-- DATASET EXTRACT follows --

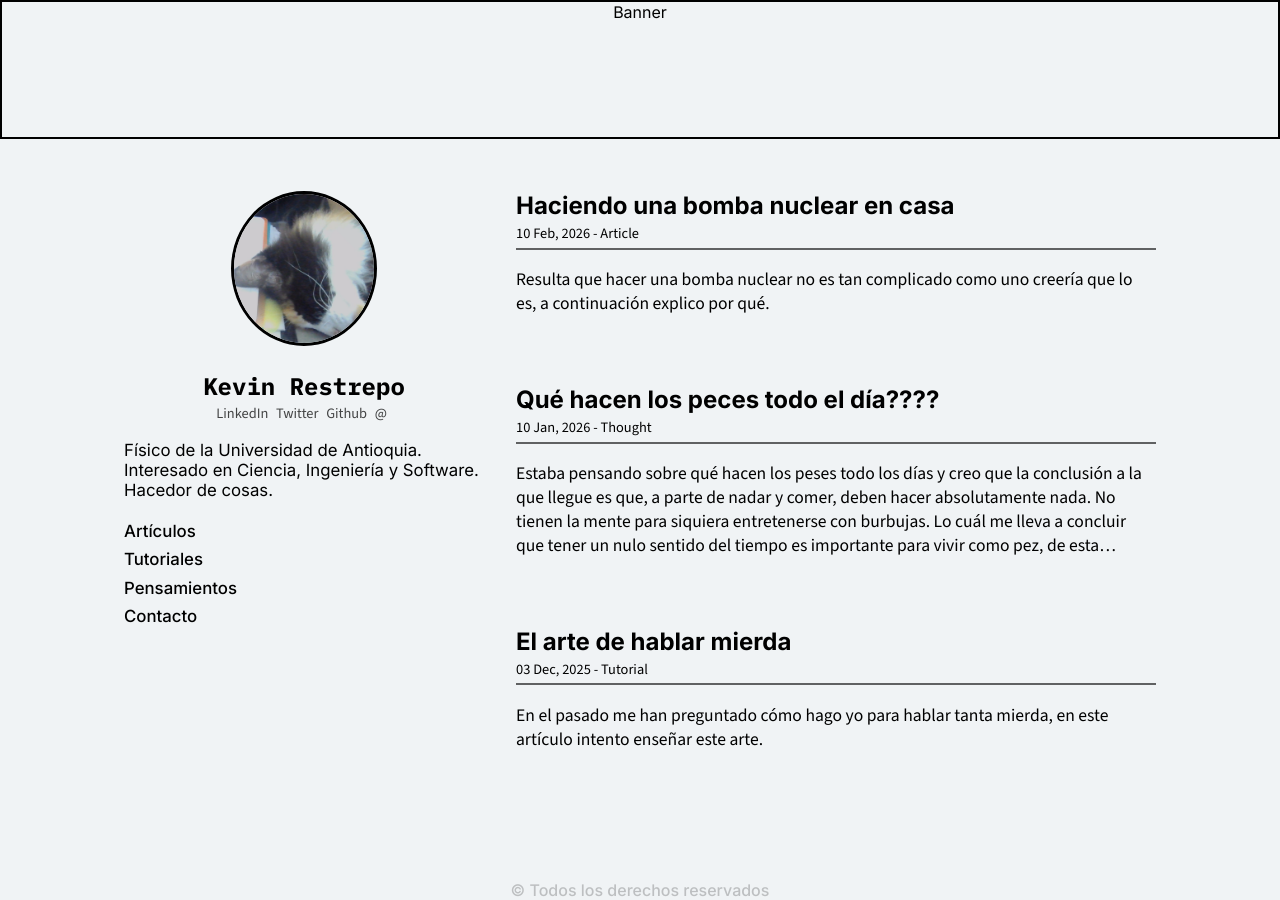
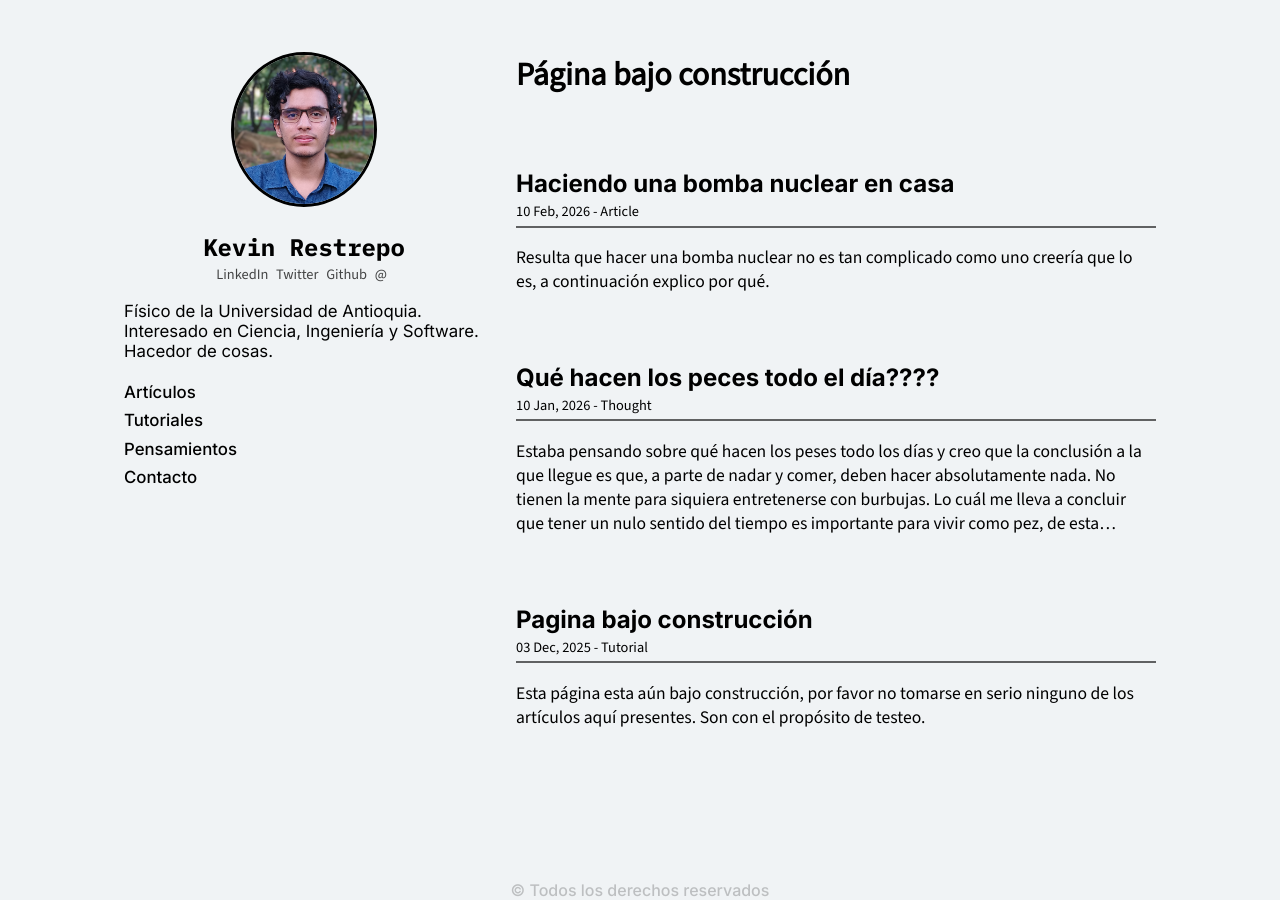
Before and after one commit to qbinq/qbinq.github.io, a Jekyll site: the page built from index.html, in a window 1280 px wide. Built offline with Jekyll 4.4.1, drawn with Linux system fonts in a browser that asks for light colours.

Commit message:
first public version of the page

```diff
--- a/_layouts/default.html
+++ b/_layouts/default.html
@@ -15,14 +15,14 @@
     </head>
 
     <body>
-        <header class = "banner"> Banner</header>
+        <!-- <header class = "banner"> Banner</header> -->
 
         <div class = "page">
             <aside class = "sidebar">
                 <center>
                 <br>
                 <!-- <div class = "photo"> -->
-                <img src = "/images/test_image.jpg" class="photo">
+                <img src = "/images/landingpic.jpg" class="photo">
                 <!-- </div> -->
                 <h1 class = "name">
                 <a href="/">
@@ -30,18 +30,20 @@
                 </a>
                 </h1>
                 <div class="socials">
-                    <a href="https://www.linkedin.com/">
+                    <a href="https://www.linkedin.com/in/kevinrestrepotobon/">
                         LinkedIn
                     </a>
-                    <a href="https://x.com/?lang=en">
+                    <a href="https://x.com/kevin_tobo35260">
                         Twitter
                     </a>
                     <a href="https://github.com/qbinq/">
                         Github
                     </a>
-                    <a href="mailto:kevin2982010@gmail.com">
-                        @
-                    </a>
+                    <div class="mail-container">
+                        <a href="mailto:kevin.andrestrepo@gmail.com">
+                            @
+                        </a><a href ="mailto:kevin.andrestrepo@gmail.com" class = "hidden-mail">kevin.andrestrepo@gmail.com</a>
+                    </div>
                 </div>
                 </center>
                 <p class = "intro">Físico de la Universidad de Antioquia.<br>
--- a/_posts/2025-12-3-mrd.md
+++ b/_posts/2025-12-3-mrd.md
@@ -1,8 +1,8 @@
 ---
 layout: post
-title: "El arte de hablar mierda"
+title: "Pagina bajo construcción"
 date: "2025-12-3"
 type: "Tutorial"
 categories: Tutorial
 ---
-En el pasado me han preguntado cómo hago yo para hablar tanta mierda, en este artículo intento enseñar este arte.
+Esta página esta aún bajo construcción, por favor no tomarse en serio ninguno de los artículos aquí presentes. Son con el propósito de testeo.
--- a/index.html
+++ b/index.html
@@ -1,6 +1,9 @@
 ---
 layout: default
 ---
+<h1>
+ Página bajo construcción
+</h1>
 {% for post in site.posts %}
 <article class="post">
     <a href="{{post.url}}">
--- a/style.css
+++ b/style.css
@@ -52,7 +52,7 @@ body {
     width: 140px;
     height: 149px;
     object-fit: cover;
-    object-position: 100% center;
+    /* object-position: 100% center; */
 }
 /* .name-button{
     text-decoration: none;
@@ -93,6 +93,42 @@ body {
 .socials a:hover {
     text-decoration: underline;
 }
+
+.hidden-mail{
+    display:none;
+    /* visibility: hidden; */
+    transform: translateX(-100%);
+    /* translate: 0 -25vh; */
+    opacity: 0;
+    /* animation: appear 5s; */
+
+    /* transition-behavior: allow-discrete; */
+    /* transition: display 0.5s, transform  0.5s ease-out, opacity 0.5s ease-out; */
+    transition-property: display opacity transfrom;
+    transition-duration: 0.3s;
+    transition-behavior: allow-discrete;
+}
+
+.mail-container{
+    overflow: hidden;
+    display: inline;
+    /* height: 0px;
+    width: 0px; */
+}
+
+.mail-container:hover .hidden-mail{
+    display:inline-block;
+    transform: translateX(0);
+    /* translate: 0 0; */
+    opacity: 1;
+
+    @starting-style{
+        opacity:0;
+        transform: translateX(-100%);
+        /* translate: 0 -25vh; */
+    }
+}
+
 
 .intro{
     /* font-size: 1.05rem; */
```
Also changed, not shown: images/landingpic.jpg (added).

-- DATASET EXTRACT concluded --

WHAT IS EXPECTED:
The answer must be every line of the data that holds the word "hablar".

RESULT OF THIS TASK:
-title: "El arte de hablar mierda"
-En el pasado me han preguntado cómo hago yo para hablar tanta mierda, en este artículo intento enseñar este arte.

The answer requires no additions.